Except for a fluorescent light at the end of the corridor, the room is dark. A man sits bent over in a cubicle. In front of him, a cast-iron disc covered with diamond dust rotates with a whirring sound. It’s way past midnight. With a pair of pliers called a dop, he holds a diamond as big as a fingertip to the rotating surface. Tenths of a millimetre at a time, it polishes away the matt surface to bring out the maximum lustre.

A steady hand is called for: a little off-target and it’s goodbye to thousands of francs. If diamond cutters are having a bad day, they don’t touch a single stone. Actually, they work to their own rhythm, sometimes 14 hours at a time, sometimes not at all for a week. It makes no difference whether it’s light outside or not: the blinds stay closed around the clock.

“Daylight contains too many blue components and would distort the natural colour of the diamonds,” says Ori Rachminov, who directs the fortunes of A. A. Rachminov together with a cousin and a third partner. Beyer’s Goldsmith’s Department also purchases its diamonds from the leading international dealer for supreme quality diamonds.


The wonder machine

Behind the windows of a dusty and utterly nondescript house in Ramat Gan near Tel Aviv, the values created are reckoned in millions. Just a few streets away, at the second most important diamond exchange in the world (they have been in a neck-and-neck race with the Belgian city of Antwerp for decades), the cut diamonds are sold, insured and prepared for transport all over the world.

What exactly happens to the rough diamonds from southern Africa, Russia or Canada is no longer determined by eye, but by the Sarine computer, named after its Israeli inventor. “This machine costs a fortune, but it’s worth its weight in gold,” Ori Rachminov explains. The raw stone disappears into a slot in the wonder machine and reappears as a three-dimensional image on the screen. Every scratch, every discolouration, every imperfection is revealed by magnetic resonance. A colour simulation shows how the rough diamond can be cut to optimum advantage.

Cutting with intuition

“Sometimes there are dozens of possibilities. Then you have to calculate which option gives the best result for the end product,” the diamond expert explains. The Rachminovs handle high-carat diamonds every day. But only once a year do they come across this calibre of diamond weighing several hundred carats, like the one displayed on the screen. In the end they chose to divide it into 20 diamonds: weighing between 30 points and 30 carats. Calculated total value: 16 million francs. Once an option has been chosen, a finger-sized cast of each hypothetical end product is made, a kind of blueprint that shows every facet. But even that’s not written in stone. “If our diamond whisperers have the feeling that they should take a different path in order not to endanger the stone, or if they think they can get even more out of it, they follow their intuition,” says Ori Rachminov. Or as Carlo Mutschler, head of the Beyer Goldsmith’s Department, puts it: “The stones talk to the cutters and tell them what to do.”

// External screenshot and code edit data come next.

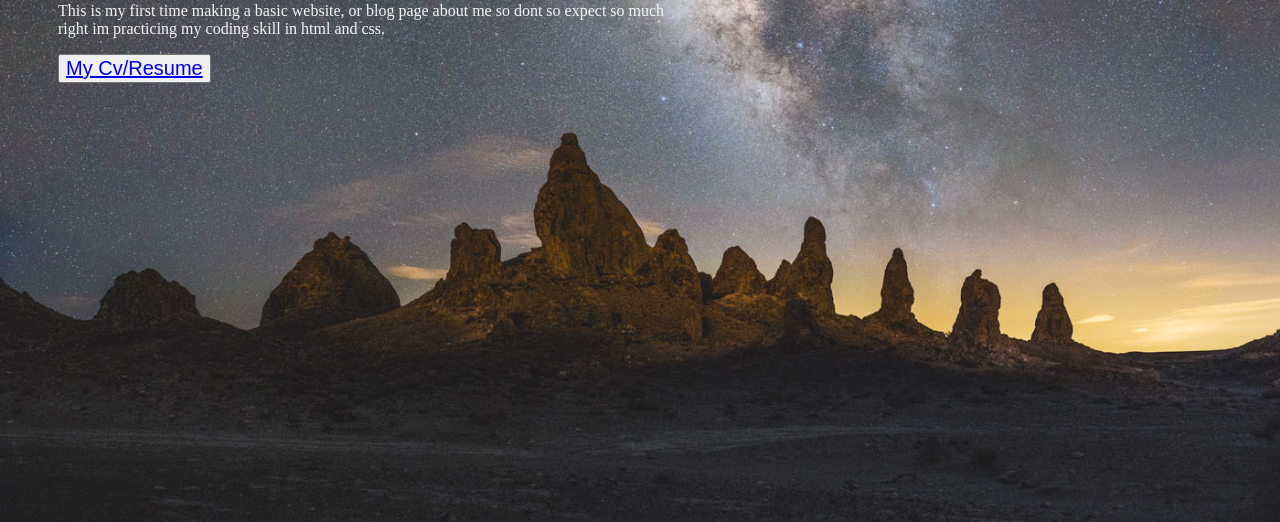
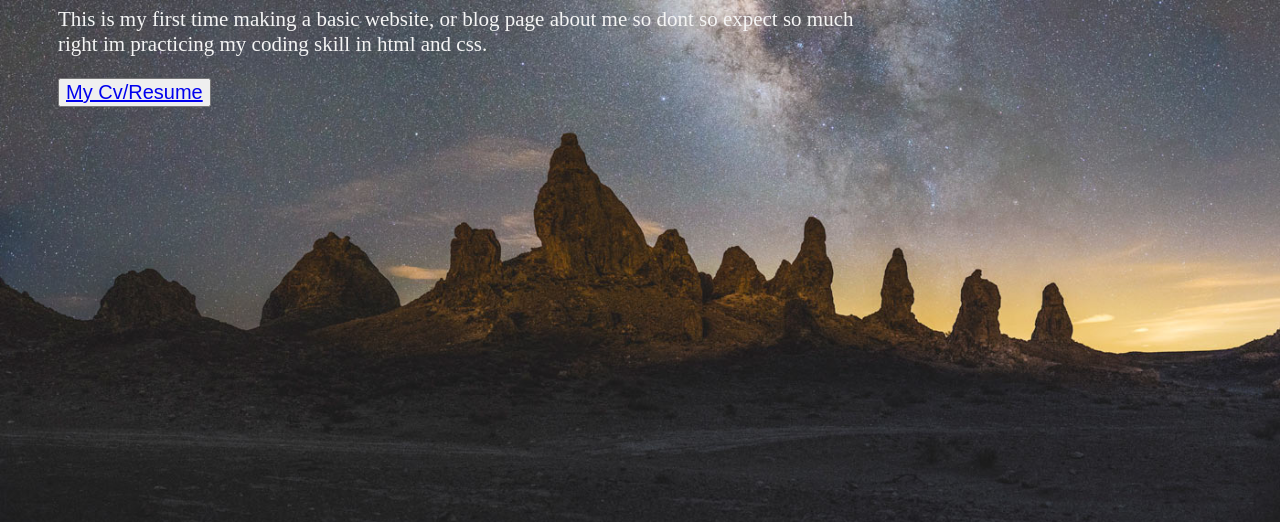
Before and after one commit to markjvecina/marksavy, a plain HTML site: page index.html in a window 1280 px wide. Shown: the part 278-800 px from the top of the page. Drawn offline with Linux system fonts and the light colour scheme.

Commit message:
Update index.css

```diff
--- a/index.css
+++ b/index.css
@@ -21,3 +21,7 @@ header {
 button {
     font-size: 20px;
 }
+
+p {
+    font-size: 21px;
+}
```
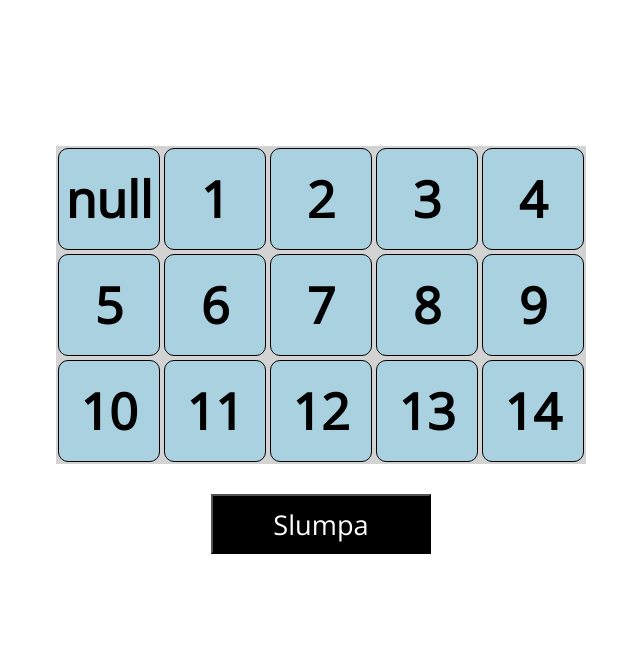
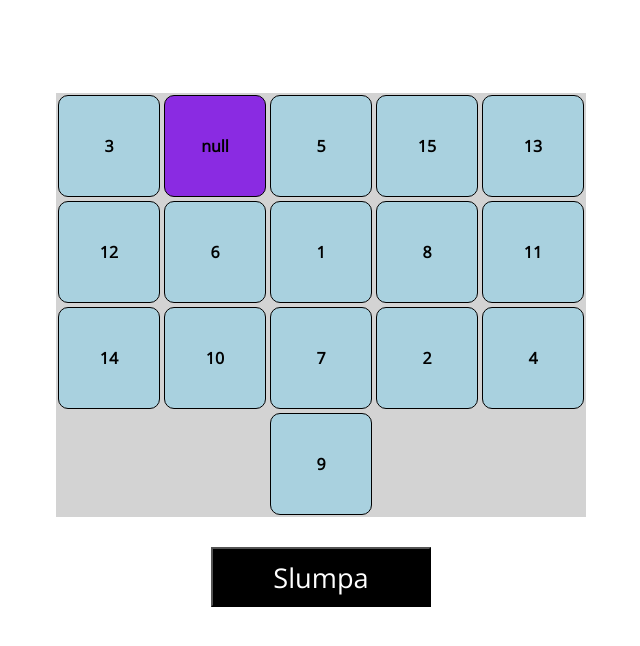
Before and after one commit to AnnaTerelius/react-puzzel, a React (Create React App) app: page / in a window 1280 px wide. Shown: the top 646 px of the page, without its empty margins (319-959 px from the left). Built offline with nearby package versions, Linux system fonts and the light colour scheme.

Commit message:
added useEffect

```diff
--- a/src/App.css
+++ b/src/App.css
@@ -32,9 +32,17 @@
   font-weight: bold;
   cursor: pointer;
   margin: 2px;
-  background-color: rgb(169, 209, 223);
+
   border-radius: 10px;
   border: 1.5px solid black;
+}
+
+.null{
+  background-color: blueviolet;
+}
+
+.number{
+  background-color: rgb(169, 209, 223);
 }
 
 .btn{
--- a/src/Square.js
+++ b/src/Square.js
@@ -2,14 +2,25 @@ import React, {useState, useEffect} from 'react';
 
 export const Square = () => {
 
-    const [numbers, setNumbers] = useState(['null',1 ,2 ,3 ,4 ,5 , 6, 7, 8, 9, 10, 11, 12, 13, 14])
+
     const [guid, setGuid] = useState(1)
     const size = 4;
+    const sizeRows = 4;
+    const tempArray = ['null']
+    const squareNumbers = (size * sizeRows - 1)
+
+    for (var index = 1; index <= squareNumbers; index++) {
+        tempArray.push(index)
+      }
+
+
     const width = 400;
     const height = 400;
-    const squareNumbers = (size * size - 1)
+    const [numbers, setNumbers] = useState(tempArray)
+
 
     const squareWidth = (width / size)
+    console.log(squareWidth)
     const squareHeight = (height / size)
 
     const squareClicked = (event) => {
@@ -42,7 +53,7 @@ export const Square = () => {
         }
         if (swapNumbers === true){
             //numbers[5]= 7 // bytt siffran på plats nr 5 till siffran 7
-           numbers[nullNr]= event.target.id
+           numbers[nullNr]= parseInt(event.target.id)
            numbers[clickedNr]= 'null'
            setNumbers(numbers)
            setGuid(guid+1)
@@ -52,7 +63,7 @@ export const Square = () => {
     }
 
 
-    let shuffleNumbers = () => {
+    const shuffleNumbers = () => {
         let shuffled = numbers.map((a) => [Math.random(),a]).sort((a,b) => a[0]-b[0]).map((a) => a[1]);
         return shuffled
 
@@ -68,6 +79,10 @@ export const Square = () => {
         console.log('numbers är ' + numbers)
     }
 
+    //this will run once when starting the app to get the numbers shuffled (the empty array makes it run only once)
+    useEffect(() => {
+        setNumbers(shuffleNumbers)
+      }, []);
 
 
     return(
@@ -76,7 +91,7 @@ export const Square = () => {
 
         <div key={guid} className="field">
             {numbers.map((number) => (
-                <div className="squares" id={number} onClick={squareClicked} style={{width: Math.floor(squareWidth), height: Math.floor(squareHeight), fontSize: Math.floor(height / 8)}}>{number}</div>
+                <div className={number === 'null' ? "null squares" : "number squares"} id={number} onClick={squareClicked} style={{width: Math.floor(squareWidth),  height: Math.floor(squareHeight)}}>{number}</div>
             ))}
             </div>
             <button className="btn" onClick={clickedBtn}>Slumpa</button>
```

On "flawless", the phone rings

Mutschler has been to Israel several times at the invitation of the Rachminovs. The business relationship that began twelve years ago at Baselworld has long since grown into a close bond with an unshakable basis of trust. Whenever the Rachminovs get a magnificent “flawless” specimen and the cutters have done a good job, Mutschler’s phone rings. He grins: “If a diamond is graded Triple X, i.e. if it is excellent in cut, symmetry and polish, we will definitely consider whether to purchase it.”

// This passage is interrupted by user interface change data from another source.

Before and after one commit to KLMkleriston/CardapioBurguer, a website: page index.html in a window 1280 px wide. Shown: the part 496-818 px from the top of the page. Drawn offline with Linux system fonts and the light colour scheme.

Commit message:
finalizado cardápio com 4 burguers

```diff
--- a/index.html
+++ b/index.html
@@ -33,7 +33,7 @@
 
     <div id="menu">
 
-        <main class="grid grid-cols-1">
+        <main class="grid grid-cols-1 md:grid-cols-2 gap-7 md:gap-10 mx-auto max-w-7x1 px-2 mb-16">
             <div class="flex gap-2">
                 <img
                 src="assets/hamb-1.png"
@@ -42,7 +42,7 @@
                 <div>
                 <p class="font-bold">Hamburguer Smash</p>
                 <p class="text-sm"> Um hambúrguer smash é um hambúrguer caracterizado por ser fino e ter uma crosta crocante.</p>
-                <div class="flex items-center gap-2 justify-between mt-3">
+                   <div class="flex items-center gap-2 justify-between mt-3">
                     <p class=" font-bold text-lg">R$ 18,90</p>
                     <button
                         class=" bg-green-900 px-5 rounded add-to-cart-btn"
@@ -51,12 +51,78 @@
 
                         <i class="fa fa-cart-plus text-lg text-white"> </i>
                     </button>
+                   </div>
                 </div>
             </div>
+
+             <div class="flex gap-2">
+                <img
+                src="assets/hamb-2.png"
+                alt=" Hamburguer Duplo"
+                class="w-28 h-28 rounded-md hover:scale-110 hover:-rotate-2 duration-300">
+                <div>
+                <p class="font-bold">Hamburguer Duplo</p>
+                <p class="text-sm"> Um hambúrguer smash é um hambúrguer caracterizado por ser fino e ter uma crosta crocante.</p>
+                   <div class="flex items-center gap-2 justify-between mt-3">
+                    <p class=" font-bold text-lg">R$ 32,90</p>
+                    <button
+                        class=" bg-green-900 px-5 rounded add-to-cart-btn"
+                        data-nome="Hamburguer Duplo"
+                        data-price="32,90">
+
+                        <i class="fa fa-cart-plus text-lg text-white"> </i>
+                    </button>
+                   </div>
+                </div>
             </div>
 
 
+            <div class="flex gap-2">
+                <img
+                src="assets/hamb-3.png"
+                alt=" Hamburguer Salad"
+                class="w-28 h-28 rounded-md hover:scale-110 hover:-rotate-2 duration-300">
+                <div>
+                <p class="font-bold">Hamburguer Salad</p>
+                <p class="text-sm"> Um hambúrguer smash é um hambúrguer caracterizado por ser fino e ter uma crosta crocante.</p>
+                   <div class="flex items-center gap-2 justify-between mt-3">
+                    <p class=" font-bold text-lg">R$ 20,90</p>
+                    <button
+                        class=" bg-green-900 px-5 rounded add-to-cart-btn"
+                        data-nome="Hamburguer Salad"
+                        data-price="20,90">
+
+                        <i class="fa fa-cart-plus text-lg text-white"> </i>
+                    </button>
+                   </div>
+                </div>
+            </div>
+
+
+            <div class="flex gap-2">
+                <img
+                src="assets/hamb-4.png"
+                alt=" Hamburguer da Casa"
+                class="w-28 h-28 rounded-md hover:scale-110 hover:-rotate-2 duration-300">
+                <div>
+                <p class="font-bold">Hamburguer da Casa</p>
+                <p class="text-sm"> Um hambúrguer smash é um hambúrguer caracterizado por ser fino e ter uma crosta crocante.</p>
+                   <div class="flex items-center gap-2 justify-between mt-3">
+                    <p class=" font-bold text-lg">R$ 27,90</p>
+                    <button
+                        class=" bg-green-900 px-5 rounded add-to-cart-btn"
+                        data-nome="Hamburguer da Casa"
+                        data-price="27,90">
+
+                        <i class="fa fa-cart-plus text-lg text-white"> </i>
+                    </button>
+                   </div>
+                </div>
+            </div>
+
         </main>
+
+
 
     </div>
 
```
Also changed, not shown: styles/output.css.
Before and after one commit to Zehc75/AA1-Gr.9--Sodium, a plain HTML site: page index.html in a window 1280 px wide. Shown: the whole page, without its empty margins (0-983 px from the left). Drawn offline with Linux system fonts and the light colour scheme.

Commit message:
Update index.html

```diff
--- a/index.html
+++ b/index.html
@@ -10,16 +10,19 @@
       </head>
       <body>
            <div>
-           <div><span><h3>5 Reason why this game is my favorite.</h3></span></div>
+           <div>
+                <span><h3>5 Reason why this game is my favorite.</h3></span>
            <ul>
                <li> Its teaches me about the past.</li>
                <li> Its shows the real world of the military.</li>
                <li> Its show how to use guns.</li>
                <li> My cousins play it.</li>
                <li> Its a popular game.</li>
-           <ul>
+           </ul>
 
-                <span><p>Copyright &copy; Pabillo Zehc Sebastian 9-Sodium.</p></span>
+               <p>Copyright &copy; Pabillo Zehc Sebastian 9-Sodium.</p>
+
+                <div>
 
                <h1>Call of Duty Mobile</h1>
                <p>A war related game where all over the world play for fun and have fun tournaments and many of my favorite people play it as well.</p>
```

As with the huge rough diamond that they’re currently working on in Israel, which sends Mutschler into raptures. “It is the best material you can have in a diamond. It’s pure white – at this size, that’s verging on the miraculous.” Whether Mutschler will be able to bring a piece of it back to Zurich is not yet certain. That’s up to an internal committee at Beyer to decide. “I’m keeping my fingers crossed,” Mutschler says confidently. In the meantime, a new day has dawned in Ramat Gan, the diamond cutter puts his work aside and goes to sleep, while Ori Rachminov is glued to his mobile phone. He has a few potential customers for the dazzling treasures from the darkened room.

Text: Matthias Mächler
Pictures: A.A. Rachminov


Beyer Chronometrie